This charming property owned by Denis Lurton first caught our eye in 2015 and it is great to see his 2016 continuing in the same vein. This looks destined to be one of the great bargains of the vintage. Full of smoky, coffee aromas, and succulent richness with a little bit of Margaux suaveness and sophistication. Earlier drinking, but hugely rewarding. A lovely wine. DR
The 2016 Desmirail is a blend of 60% Cabernet Sauvignon, 37% Merlot and 3% Petit Verdot. It does not possess the most complex Margaux nose, although the purity deserves a commendation with blueberry and cassis fruit. The palate has quite a rich and showy opening though fortunately it does not go over the top. There is a slight metallic edge towards the finish, which I hope will disappear by the time of bottling. It just feels a little pinched at the moment, so there is room for improvement here.
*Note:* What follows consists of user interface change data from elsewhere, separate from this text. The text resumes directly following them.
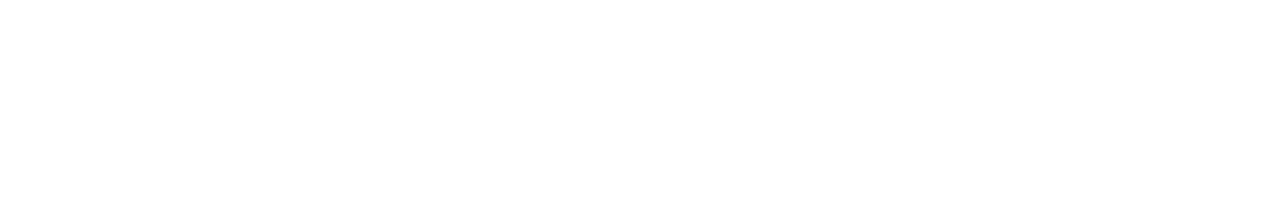
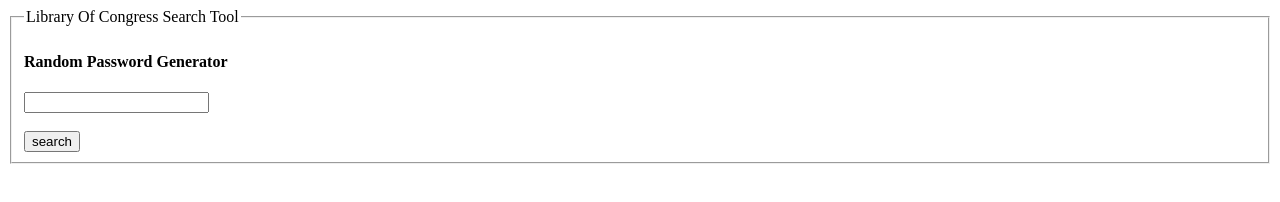
Before and after one commit to JennyRussell/library-of-congress-search-engine, a plain HTML site: page index.html in a window 1280 px wide. Drawn offline with Linux system fonts and the light colour scheme.

Commit message:
form added

```diff
--- a/index.html
+++ b/index.html
@@ -10,7 +10,24 @@
 </head>
 
 <body>
-
+    <form>
+        <fieldset>
+            <legend>Library Of Congress Search Tool</legend>
+            <div class="card">
+                <div class="row">
+                    <div class="col-lg-10 col-sm-12">
+                        <div class="info">
+                            <h4>Random Password Generator</h4>
+                            <input type="text" id="display">
+                            <br>
+                            <br>
+                            <button onclick="searchTerm()">search</button>
+                        </div>
+                    </div>
+                </div>
+            </div>
+        </fieldset>
+    </form>
 
 
 
```
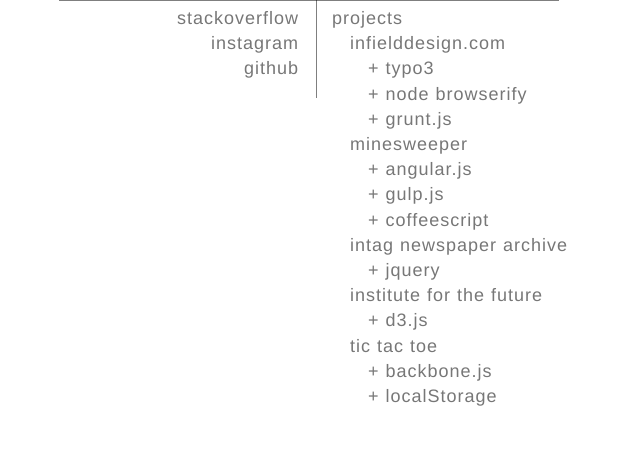
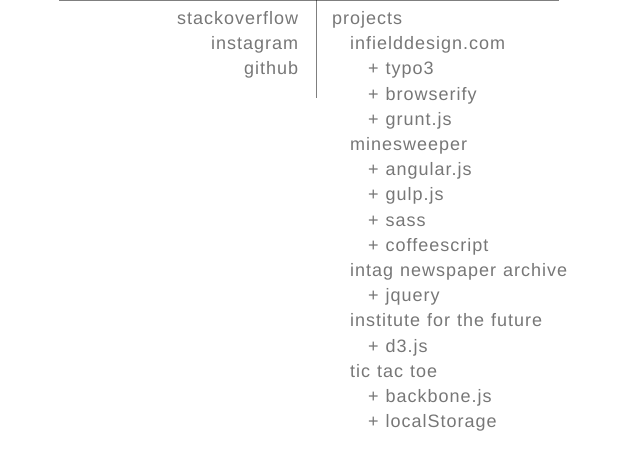
Before and after one commit to whroman/new_site, a website: page index.html in a window 1280 px wide. Both pictures are taken after a click on the element "projects". Shown: the part 172-642 px from the top of the page, without its empty margins (331-971 px from the left). Drawn offline with Linux system fonts and the light colour scheme.

Commit message:
Updated projects list with new iftf link

```diff
--- a/index.html
+++ b/index.html
@@ -50,7 +50,7 @@
                         </li>
                         <li class="indent">
                             <a href="https://github.com/substack/node-browserify">
-                                + node browserify
+                                + browserify
                             </a>
                         </li>
                         <li class="indent">
@@ -78,6 +78,11 @@
                             </a>
                         </li>
                         <li class="indent">
+                            <a href="http://sass-lang.com/">
+                                + <h3>sass</h3>
+                            </a>
+                        </li>
+                        <li class="indent">
                             <a href="http://coffeescript.org/">
                                 + <h3>coffeescript</h3>
                             </a>
@@ -102,7 +107,7 @@
                 <li>
                     <ul>
                         <li class="header">
-                            <a href="http://www.infielddesign.com/blog/orbital-relationships-in-d3js-force-graphs/">
+                            <a href="http://www.infielddesign.com/team/news/post/orbital-relationships-in-d3js-force-graphs/">
                                 institute for the future
                             </a>
                         </li>
```
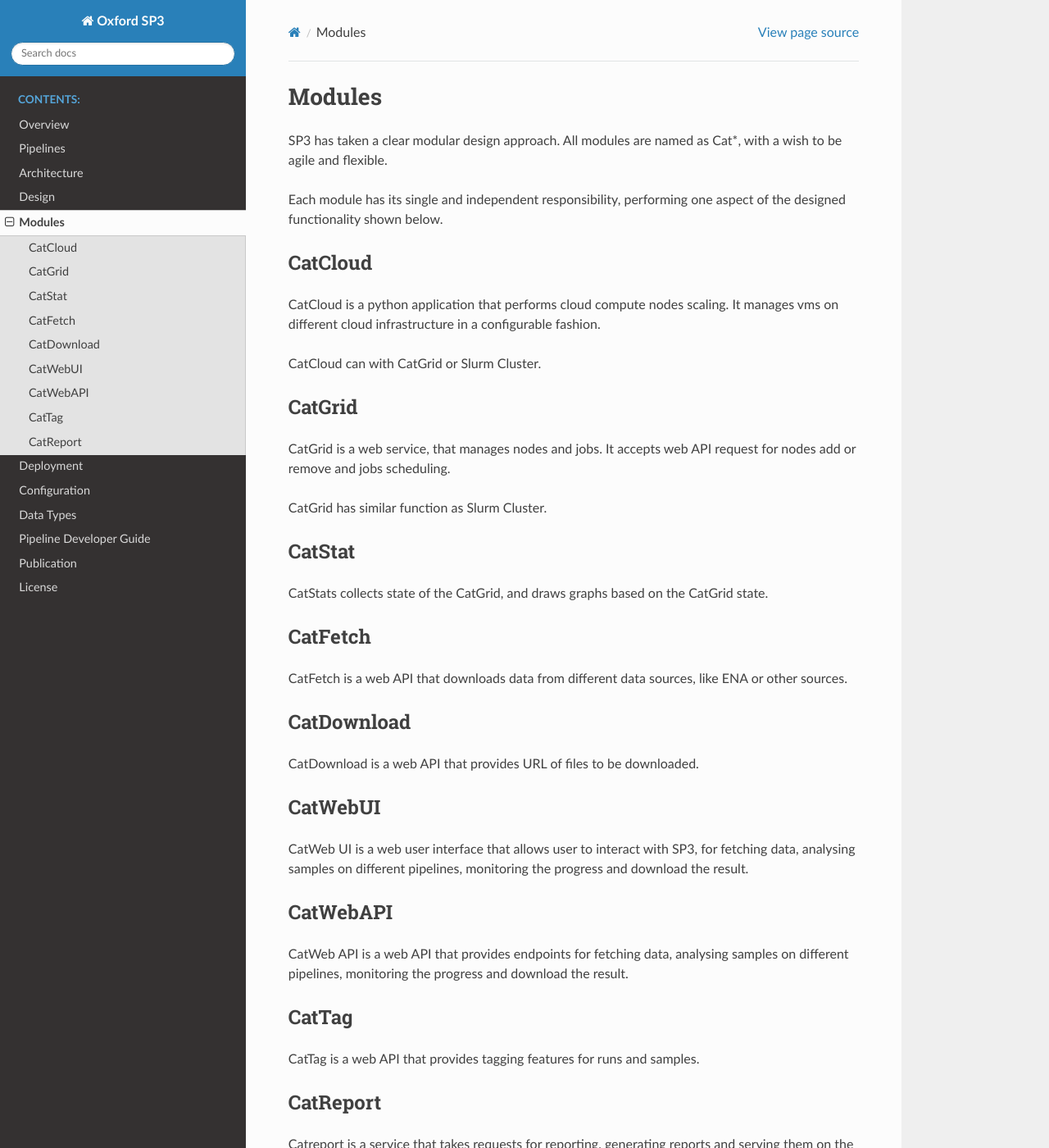
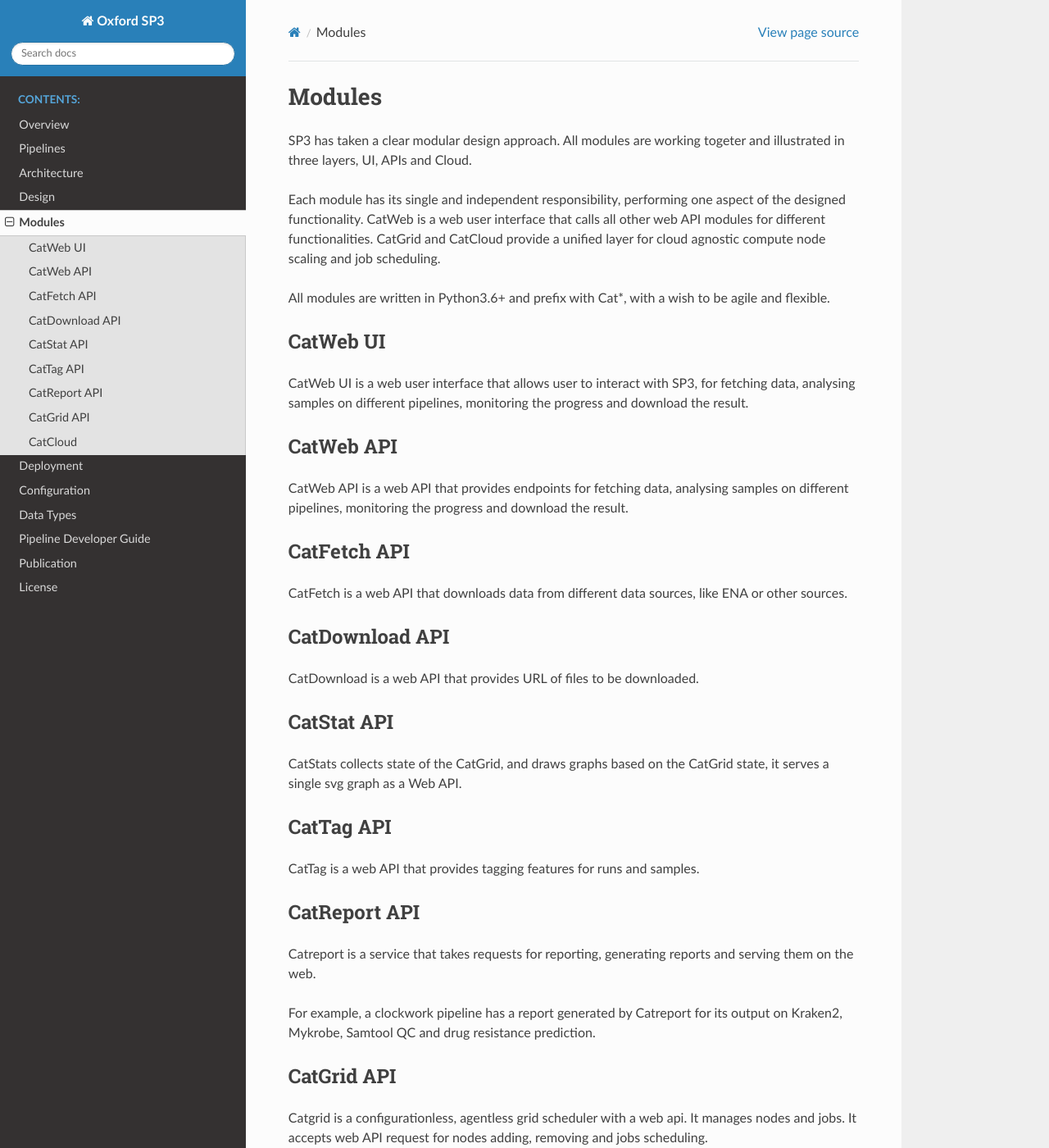
Before and after one commit to oxfordmmm/catdocs, a Sphinx documentation site: the page built from docs/source/modules.rst, in a window 1280 px wide and 1400 px high. Shown: the whole window at 82% size. Built offline with Sphinx 7.4.7 and the Read the Docs theme 2.0.0, drawn with Linux system fonts in a browser that asks for light colours; some of the changed text lies outside the part shown.

Commit message:
Update modules.rst

```diff
--- a/docs/source/modules.rst
+++ b/docs/source/modules.rst
@@ -1,9 +1,64 @@
 Modules
 =======
 
-SP3 has taken a clear modular design approach. All modules are named as Cat*, with a wish to be agile and flexible.
+SP3 has taken a clear modular design approach. All modules are working togeter and illustrated in three layers, UI, APIs and Cloud.
 
-Each module has its single and independent responsibility, performing one aspect of the designed functionality shown below.
+Each module has its single and independent responsibility, performing one aspect of the designed functionality. CatWeb is a web user interface that calls all other web API modules for different functionalities. CatGrid and CatCloud provide a unified layer for cloud agnostic compute node scaling and job scheduling.
+
+All modules are written in Python3.6+ and prefix with Cat*, with a wish to be agile and flexible.
+
+
+CatWeb UI
+---------
+
+CatWeb UI is a web user interface that allows user to interact with SP3, for fetching data, analysing samples on different pipelines, monitoring the progress and download the result.
+
+
+CatWeb API
+----------
+
+CatWeb API is a web API that provides endpoints for fetching data, analysing samples on different pipelines, monitoring the progress and download the result.
+
+
+CatFetch API
+------------
+
+CatFetch is a web API that downloads data from different data sources, like ENA or other sources.
+
+
+CatDownload API
+---------------
+
+CatDownload is a web API that provides URL of files to be downloaded.
+
+
+CatStat API
+-----------
+
+CatStats collects state of the CatGrid, and draws graphs based on the CatGrid state, it serves a single svg graph as a Web API.
+
+
+CatTag API
+----------
+
+CatTag is a web API that provides tagging features for runs and samples.
+
+
+CatReport API
+-------------
+
+Catreport is a service that takes requests for reporting, generating reports and serving them on the web.
+
+For example, a clockwork pipeline has a report generated by Catreport for its output on Kraken2, Mykrobe, Samtool QC and drug resistance prediction.
+
+
+CatGrid API
+-----------
+
+Catgrid is a configurationless, agentless grid scheduler with a web api. It manages nodes and jobs. It accepts web API request for nodes adding, removing and jobs scheduling.
+
+CatGrid implements similar interface as Slurm cluster, such as sbatch, squeue and sbatch.
+
 
 CatCloud
 --------
@@ -11,55 +66,3 @@ CatCloud
 CatCloud is a python application that performs cloud compute nodes scaling. It manages vms on different cloud infrastructure in a configurable fashion.
 
 CatCloud can with CatGrid or Slurm Cluster.
-
-
-CatGrid
--------
-
-CatGrid is a web service, that manages nodes and jobs. It accepts web API request for nodes add or remove and jobs scheduling.
-
-CatGrid has similar function as Slurm Cluster.
-
-
-CatStat
--------
-
-CatStats collects state of the CatGrid, and draws graphs based on the CatGrid state.
-
-
-CatFetch
---------
-
-CatFetch is a web API that downloads data from different data sources, like ENA or other sources.
-
-
-CatDownload
------------
-
-CatDownload is a web API that provides URL of files to be downloaded.
-
-
-CatWebUI
---------
-
-CatWeb UI is a web user interface that allows user to interact with SP3, for fetching data, analysing samples on different pipelines, monitoring the progress and download the result.
-
-
-CatWebAPI
----------
-
-CatWeb API is a web API that provides endpoints for fetching data, analysing samples on different pipelines, monitoring the progress and download the result.
-
-
-CatTag
-------
-
-CatTag is a web API that provides tagging features for runs and samples.
-
-
-CatReport
----------
-
-Catreport is a service that takes requests for reporting, generating reports and serving them on the web.
-
-For example, a clockwork pipeline has a report generated by Catreport for its output on Kraken2, Mykrobe, Samtool QXC and drug resistance.
```
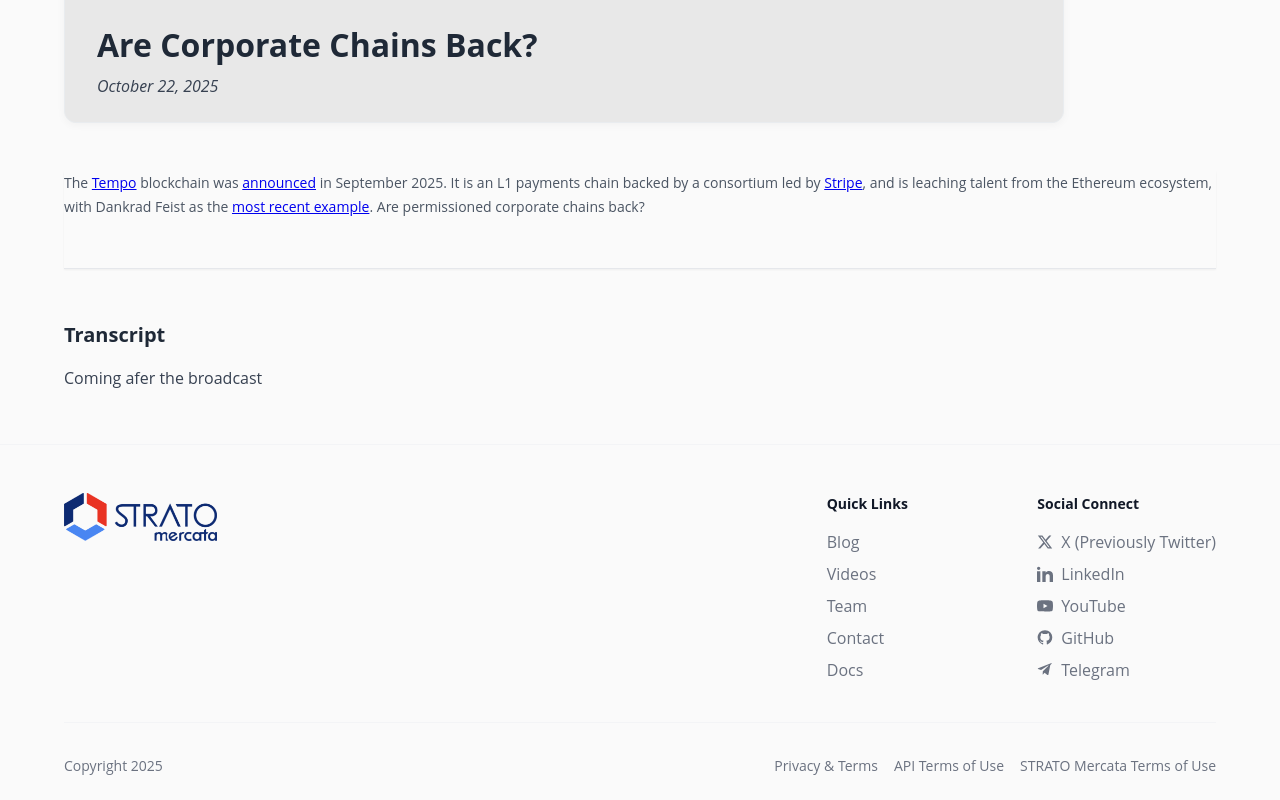
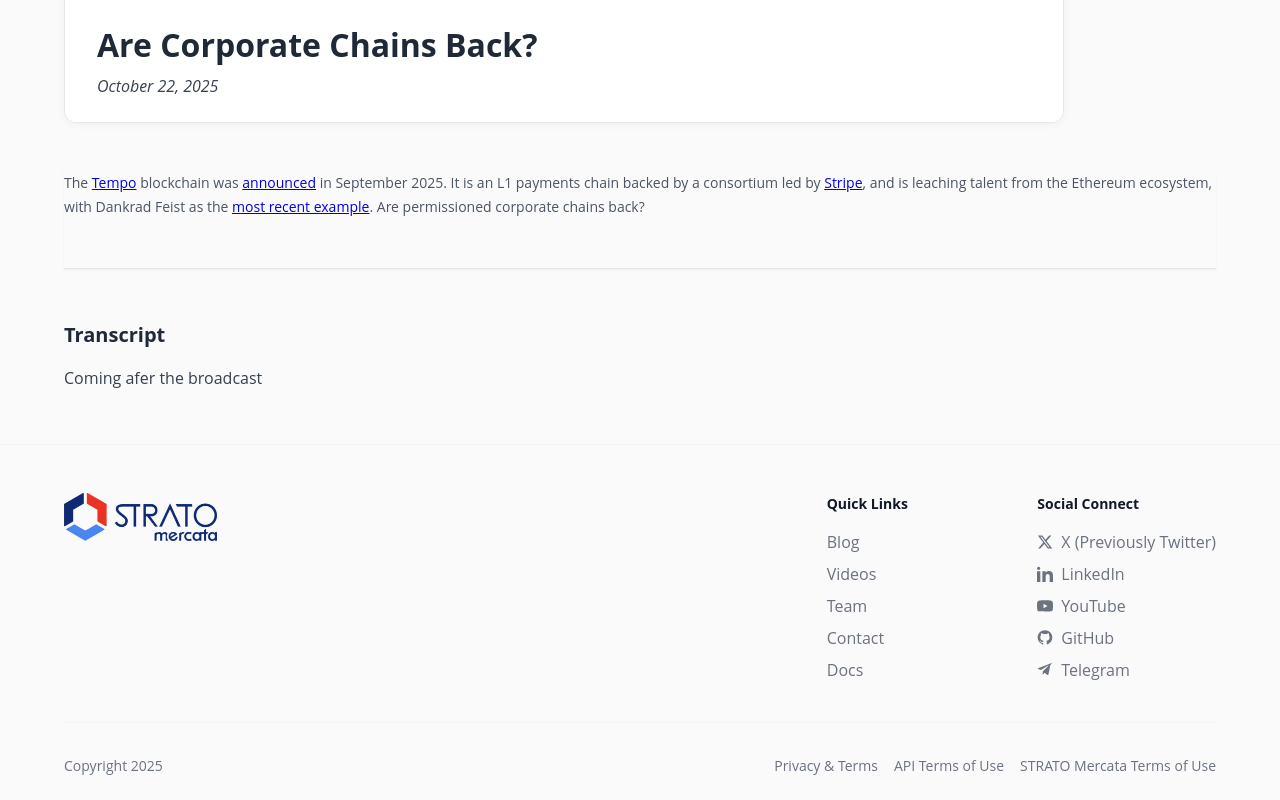
Before and after one commit to stratomercata/stratomercata-website, a Jekyll site: the page built from source/_videos/are-corporate-chains-back.md, in a window 1280 px wide and 1400 px high, scrolled down 91 px. Shown: the part 600-1400 px from the top of the window. Built offline with Jekyll 4.4.1, drawn with Linux system fonts in a browser that asks for light colours; comment, search, counter and statistics services are not loaded.

Commit message:
Add background and border styles to blog tags and video header info

```diff
--- a/source/assets/css/common.css
+++ b/source/assets/css/common.css
@@ -1943,6 +1943,8 @@
   width: 900px !important;
   max-width: 900px !important;
   display: block !important;
+  background: #f8f9fa !important;
+  border: 1px solid #e5e7eb !important;
 }
 
 .video-embed-wrapper {
@@ -1969,6 +1971,7 @@
 .video-header-info {
   padding: 1.5rem 2rem;
   text-align: left;
+  background: #ffffff;
 }
 
 .video-header-info h1 {
```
Drink Date 2020 - 2032
Dark crimson with a slightly weak rim. Very sweet, almost chocolatey oak (like the old Tertre nose). Really nice texture and pace on the palate though. Provided you don't have anything against that aroma, you could take a lot of pleasure from this wine. Drink 2025-2043
A chewy and rich red with plenty of currant and black-cherry character. Tannic. Should come together nicely with some barrel aging.
The 2016 Desmirail is a bold, powerful wine. The darker side of the appellation comes through in the wine's dark flavor profile and imposing structural profile. Black cherry, smoke, tobacco and licorice run through the 2016. Potent and virile, the 2016 is likely to need a few years to come into its own. Even so, it is impressive today.
Denis Lurton is in charge at this 37ha Margaux estate, and he has produced a classy, cedar-scented 2016 that has a beautiful vibrancy to it. It is a fairly dramatic take on the year, with full extraction of damson fruit and chewy tannins.
Slight bitterness on the palate detracts from an overall nice wine with decent density of fruit and tell-tale coffee notes. I would like more silkiness but the blunt tannins will subside in due course leaving a competent wine.
Plump, silky and seductive are the words often used to describe wines from Margaux. Because of their style, they tend to be user friendly and more approachable when young. This is in part due to its terroir which is comprised of the thinnest soil as well as the highest proportion of chunky gravel in all of the Médoc. It drains well but also is it more susceptible to vintage variation. Margaux wines tend to have the highest proportions of Merlot within the core of the Médoc further adding to their ample roundness and openness. Margaux is home to the largest number of classified growths including its namesake first growth, Château Margaux, as well as third growths, Palmer and d'Issan.